(Brief): I need each line of the entries below that includes the string "text".

(Data records):
++++++++++
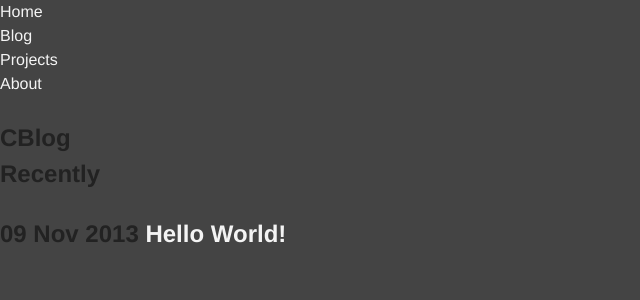
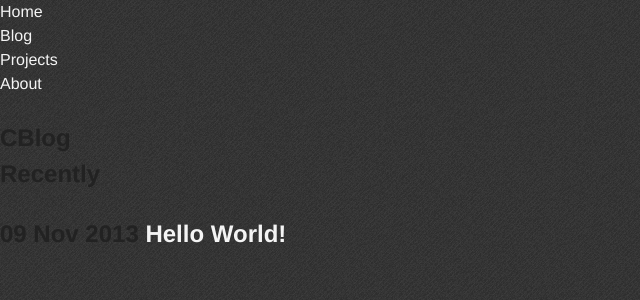
Before and after one commit to gncy2013/gncy2013.github.io, a Jekyll site: the page built from index.html, in a window 1280 px wide. Shown: the top 300 px of the page, without its empty margins (0-640 px from the left). Built offline with Jekyll 4.4.1, drawn with Linux system fonts in a browser that asks for light colours.

Commit message:
Add image(I forgot it........)

```diff
--- a/contents/css/styles-ie.css
+++ b/contents/css/styles-ie.css
@@ -22,7 +22,7 @@ body {
   -webkit-text-size-adjust: 100%;
   -ms-text-size-adjust: 100%;
   text-size-adjust: 100%;
-  background: #444 url("debut_dark.png") repeat;
+  background: #444 url("/contents/img/debut_dark.png") repeat;
   color: #666;
   font: normal 100%/1.5 "Helvetica Neue", Helvetica, Arial, sans-serif;
 }
@@ -166,7 +166,7 @@ a:hover {
     margin: 0 -2em 1em 0;
     text-indent: -9999px;
     overflow: hidden;
-    background: #444 url("hamburger.gif") no-repeat 50% 33%;
+    background: #444 url("/contents/img/hamburger.gif") no-repeat 50% 33%;
   }
   .main {
     -webkit-overflow-scrolling: auto;
@@ -182,14 +182,14 @@ a:hover {
 
 @media screen and (-webkit-min-device-pixel-ratio: 1.3), screen and (min--moz-device-pixel-ratio: 1.3), screen and (-o-min-device-pixel-ratio: 2 / 1), screen and (min-device-pixel-ratio: 1.3), screen and (min-resolution: 192dpi), screen and (min-resolution: 2dppx) {
   body {
-    background-image: url("debut_dark_@2X.png");
+    background-image: url("/contents/img/debut_dark_@2X.png");
     -webkit-background-size: 200px 200px;
     -moz-background-size: 200px 200px;
     -o-background-size: 200px 200px;
     background-size: 200px 200px;
   }
   .nav-toggle {
-    background-image: url("hamburger-retina.gif");
+    background-image: url("/contents/img/hamburger-retina.gif");
     -webkit-background-size: 100px 100px;
     -moz-background-size: 100px 100px;
     -o-background-size: 100px 100px;
```
Also changed, not shown: contents/img/debut_dark.png (added), contents/img/debut_dark_@2X.png (added), contents/img/hamburger-retina.gif (added), contents/img/hamburger.gif (added).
++++++++++
(Output):
   -webkit-text-size-adjust: 100%;
   -ms-text-size-adjust: 100%;
   text-size-adjust: 100%;
     text-indent: -9999px;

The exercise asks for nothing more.